March is Women’s History Month. We here at GVSHP are celebrating by highlighting different sites and locations of significance to Women’s history in the Village. A great source is our recently-released Civil Rights & Social Justice Map, which has more than twenty sites connected to Women’s history and women’s rights; click here to see them all.
As part of the women’s movement of the 1970’s, feminist restaurants opened in much the same way that suffrage restaurants and tea houses had in the beginning of the 20th century, both with the purpose of furthering women’s causes. The first feminist restaurant in the country was located right here in the West Village, Mother Courage. Opened in May of 1972, it was located at 342 West 11th Street, and its founders were women’s rights activitists Dolores Alexander and Jill Ward.
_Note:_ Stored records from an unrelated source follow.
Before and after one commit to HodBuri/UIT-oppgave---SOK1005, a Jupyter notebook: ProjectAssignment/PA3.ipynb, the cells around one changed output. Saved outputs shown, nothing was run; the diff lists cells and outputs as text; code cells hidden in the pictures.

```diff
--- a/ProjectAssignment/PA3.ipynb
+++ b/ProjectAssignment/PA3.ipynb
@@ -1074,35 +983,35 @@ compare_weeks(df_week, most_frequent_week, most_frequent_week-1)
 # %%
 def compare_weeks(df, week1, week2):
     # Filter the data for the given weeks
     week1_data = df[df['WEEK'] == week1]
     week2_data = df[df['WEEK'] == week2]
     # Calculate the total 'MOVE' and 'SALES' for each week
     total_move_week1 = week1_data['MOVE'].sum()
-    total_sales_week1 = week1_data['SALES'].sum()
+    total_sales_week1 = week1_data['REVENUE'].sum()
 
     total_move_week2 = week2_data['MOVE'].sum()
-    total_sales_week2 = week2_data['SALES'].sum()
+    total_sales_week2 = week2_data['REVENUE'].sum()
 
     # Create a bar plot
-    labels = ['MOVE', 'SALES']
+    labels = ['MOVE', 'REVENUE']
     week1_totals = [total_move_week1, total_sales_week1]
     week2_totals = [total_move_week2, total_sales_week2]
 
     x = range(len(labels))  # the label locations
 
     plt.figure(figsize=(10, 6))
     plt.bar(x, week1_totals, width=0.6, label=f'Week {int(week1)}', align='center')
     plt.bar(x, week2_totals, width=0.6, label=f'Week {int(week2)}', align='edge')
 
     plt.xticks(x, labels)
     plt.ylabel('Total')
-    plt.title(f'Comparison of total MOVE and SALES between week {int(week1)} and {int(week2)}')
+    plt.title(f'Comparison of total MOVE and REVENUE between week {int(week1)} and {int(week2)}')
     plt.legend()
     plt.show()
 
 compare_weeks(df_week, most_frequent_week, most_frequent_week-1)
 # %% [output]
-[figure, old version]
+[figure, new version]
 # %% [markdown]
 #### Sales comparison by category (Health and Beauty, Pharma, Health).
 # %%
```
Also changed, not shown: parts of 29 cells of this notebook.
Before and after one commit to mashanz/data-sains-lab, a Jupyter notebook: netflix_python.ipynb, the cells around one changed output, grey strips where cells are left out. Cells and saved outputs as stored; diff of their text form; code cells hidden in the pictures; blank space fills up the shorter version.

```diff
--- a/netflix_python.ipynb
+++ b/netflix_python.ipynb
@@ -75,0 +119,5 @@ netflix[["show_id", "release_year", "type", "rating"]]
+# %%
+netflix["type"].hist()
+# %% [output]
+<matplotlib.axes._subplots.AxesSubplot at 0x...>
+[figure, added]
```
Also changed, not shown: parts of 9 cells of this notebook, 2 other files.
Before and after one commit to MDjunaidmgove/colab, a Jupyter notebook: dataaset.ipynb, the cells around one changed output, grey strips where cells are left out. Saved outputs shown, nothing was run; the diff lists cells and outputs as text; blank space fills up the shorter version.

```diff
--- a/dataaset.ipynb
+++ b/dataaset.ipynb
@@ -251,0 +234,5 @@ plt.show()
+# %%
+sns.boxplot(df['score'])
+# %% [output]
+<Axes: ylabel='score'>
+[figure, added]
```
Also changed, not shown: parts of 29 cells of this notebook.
Mother Courage was named after the character “Mother Courage” in a play by Bertolt Brecht. According to a 2005 interview with Alexander, she and Ward used funds borrowed from friends to buy and renovate a run-down luncheonette called Benny’s. Opening night the restaurant was filled to overflowing with many members of the New York Radical Feminists group in attendance, with those gathered singing such songs as “There is Nothing Like a Dame.” Regulars included Susan Brownmiller, Kate Millett and Jill Johnston. People magazine covered the third anniversary of the restaurant.
Men and women dined at the restaurant, though women took priority. Wine was poured for women to taste rather than their male guests. The restaurant also encouraged women to dine alone, and created a safe haven for them. Dolores Alexander was a lifelong feminist and women’s rights activist, and believed up until her death in 2008 that the women’s rights movement was still needed in contemporary times.
Be sure and join us for our upcoming walking tour on Radical, Notorious Women of Washington Square,